PROBLEM STATEMENT ▸ Isolate every line in the data with the string "placeholder" and copy it.
━━━━━━━━━━━━━━━━━━━━━━━━━━━━━━
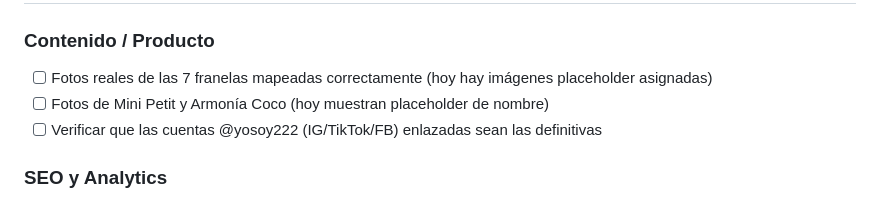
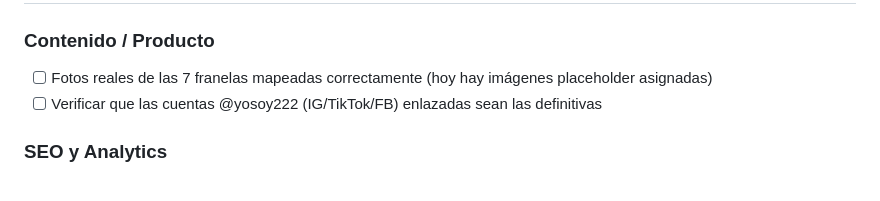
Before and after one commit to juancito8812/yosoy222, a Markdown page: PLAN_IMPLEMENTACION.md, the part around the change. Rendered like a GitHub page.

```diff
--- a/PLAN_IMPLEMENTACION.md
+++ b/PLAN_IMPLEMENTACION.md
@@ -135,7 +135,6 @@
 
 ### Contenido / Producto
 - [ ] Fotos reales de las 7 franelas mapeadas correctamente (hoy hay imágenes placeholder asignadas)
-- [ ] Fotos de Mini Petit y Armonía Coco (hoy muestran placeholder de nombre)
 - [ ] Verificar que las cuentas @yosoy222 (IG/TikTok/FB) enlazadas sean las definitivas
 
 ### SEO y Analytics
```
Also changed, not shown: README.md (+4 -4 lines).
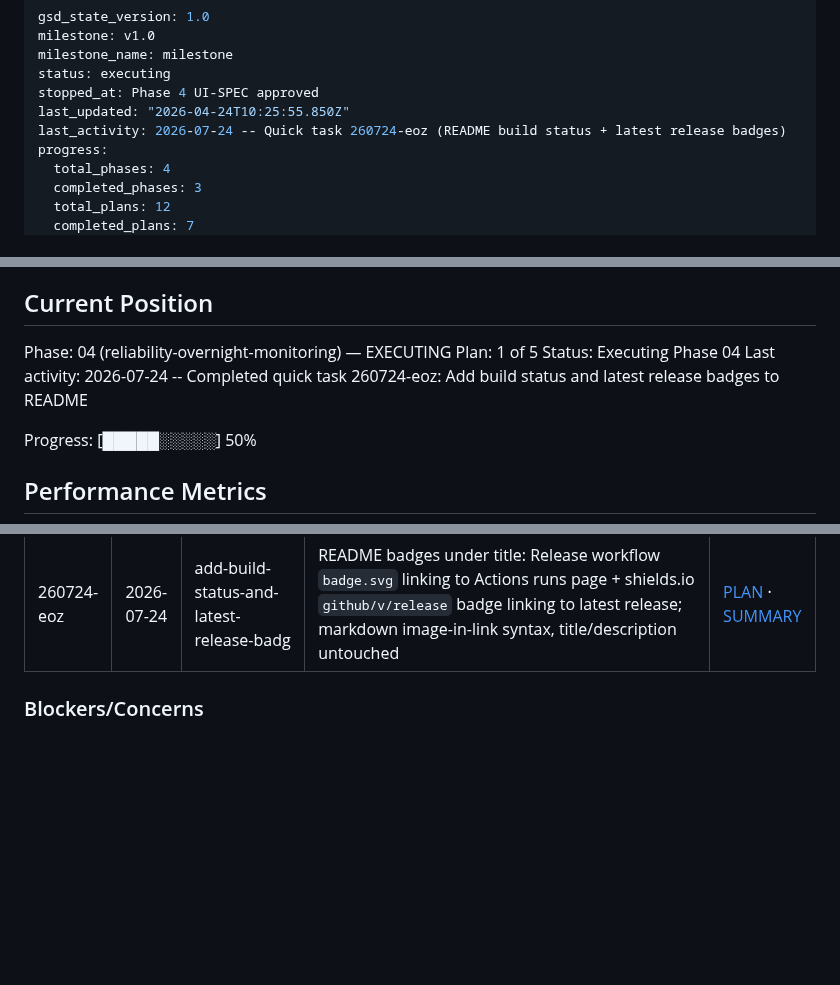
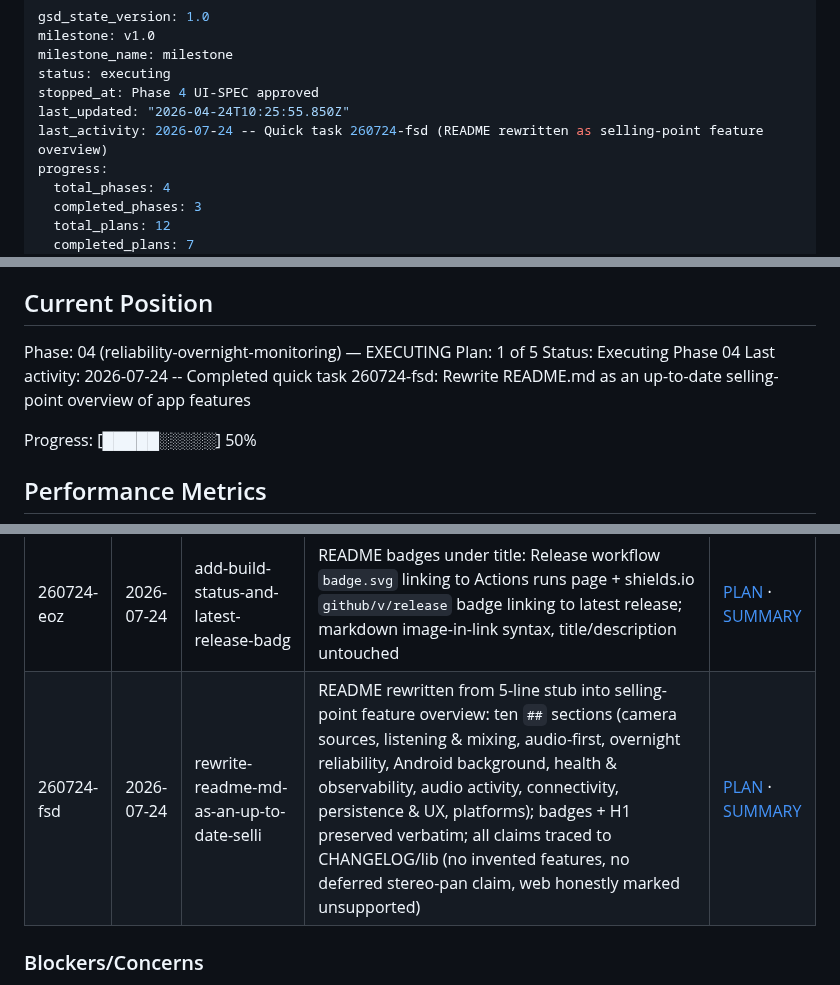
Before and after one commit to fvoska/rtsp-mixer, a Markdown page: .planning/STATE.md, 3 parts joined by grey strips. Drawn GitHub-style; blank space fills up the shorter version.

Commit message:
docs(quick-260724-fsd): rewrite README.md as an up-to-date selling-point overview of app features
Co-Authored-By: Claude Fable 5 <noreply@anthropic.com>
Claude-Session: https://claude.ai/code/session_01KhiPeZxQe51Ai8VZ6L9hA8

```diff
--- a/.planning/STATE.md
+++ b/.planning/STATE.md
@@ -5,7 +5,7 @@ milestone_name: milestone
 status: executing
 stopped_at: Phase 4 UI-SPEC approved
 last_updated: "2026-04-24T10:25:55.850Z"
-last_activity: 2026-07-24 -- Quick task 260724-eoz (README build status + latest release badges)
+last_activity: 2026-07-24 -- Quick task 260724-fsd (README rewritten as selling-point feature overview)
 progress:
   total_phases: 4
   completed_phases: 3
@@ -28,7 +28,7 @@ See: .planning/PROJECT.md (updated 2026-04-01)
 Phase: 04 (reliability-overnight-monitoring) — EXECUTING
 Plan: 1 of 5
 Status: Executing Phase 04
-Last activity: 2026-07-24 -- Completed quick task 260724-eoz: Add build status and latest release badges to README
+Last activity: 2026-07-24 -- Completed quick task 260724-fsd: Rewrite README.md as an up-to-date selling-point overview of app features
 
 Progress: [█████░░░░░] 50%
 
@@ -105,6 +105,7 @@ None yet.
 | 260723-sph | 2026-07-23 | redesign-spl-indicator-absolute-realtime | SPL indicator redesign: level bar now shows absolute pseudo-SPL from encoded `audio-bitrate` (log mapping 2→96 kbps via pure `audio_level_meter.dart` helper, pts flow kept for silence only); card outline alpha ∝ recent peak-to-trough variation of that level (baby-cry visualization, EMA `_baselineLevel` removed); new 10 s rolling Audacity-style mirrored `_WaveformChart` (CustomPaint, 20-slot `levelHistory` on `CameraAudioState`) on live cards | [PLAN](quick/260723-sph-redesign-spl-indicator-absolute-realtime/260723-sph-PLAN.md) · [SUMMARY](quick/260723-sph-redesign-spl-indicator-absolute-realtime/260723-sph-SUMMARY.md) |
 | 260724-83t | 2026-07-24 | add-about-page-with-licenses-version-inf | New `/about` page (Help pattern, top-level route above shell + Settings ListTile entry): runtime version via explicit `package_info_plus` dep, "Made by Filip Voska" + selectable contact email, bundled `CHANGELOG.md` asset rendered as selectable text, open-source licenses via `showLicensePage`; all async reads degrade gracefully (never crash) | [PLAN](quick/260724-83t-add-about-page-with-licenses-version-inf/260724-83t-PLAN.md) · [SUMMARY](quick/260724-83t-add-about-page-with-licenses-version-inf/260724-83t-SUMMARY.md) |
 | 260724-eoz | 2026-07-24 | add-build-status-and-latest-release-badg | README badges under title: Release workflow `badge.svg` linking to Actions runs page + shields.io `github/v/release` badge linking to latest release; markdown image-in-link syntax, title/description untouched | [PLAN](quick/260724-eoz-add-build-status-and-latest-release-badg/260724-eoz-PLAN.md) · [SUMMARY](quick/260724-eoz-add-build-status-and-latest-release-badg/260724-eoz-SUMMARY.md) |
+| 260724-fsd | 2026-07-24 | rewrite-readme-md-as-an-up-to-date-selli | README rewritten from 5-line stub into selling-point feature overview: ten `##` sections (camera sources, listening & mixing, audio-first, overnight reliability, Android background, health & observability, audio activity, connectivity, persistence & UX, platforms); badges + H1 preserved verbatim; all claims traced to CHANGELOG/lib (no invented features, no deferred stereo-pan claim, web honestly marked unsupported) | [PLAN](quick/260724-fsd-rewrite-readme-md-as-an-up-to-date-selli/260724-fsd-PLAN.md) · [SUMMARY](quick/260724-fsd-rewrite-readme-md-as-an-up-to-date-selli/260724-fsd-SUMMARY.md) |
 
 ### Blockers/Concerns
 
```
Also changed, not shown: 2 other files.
━━━━━━━━━━━━━━━━━━━━━━━━━━━━━━
REPLY TO THE TASK ▸
 - [ ] Fotos reales de las 7 franelas mapeadas correctamente (hoy hay imágenes placeholder asignadas)
-- [ ] Fotos de Mini Petit y Armonía Coco (hoy muestran placeholder de nombre)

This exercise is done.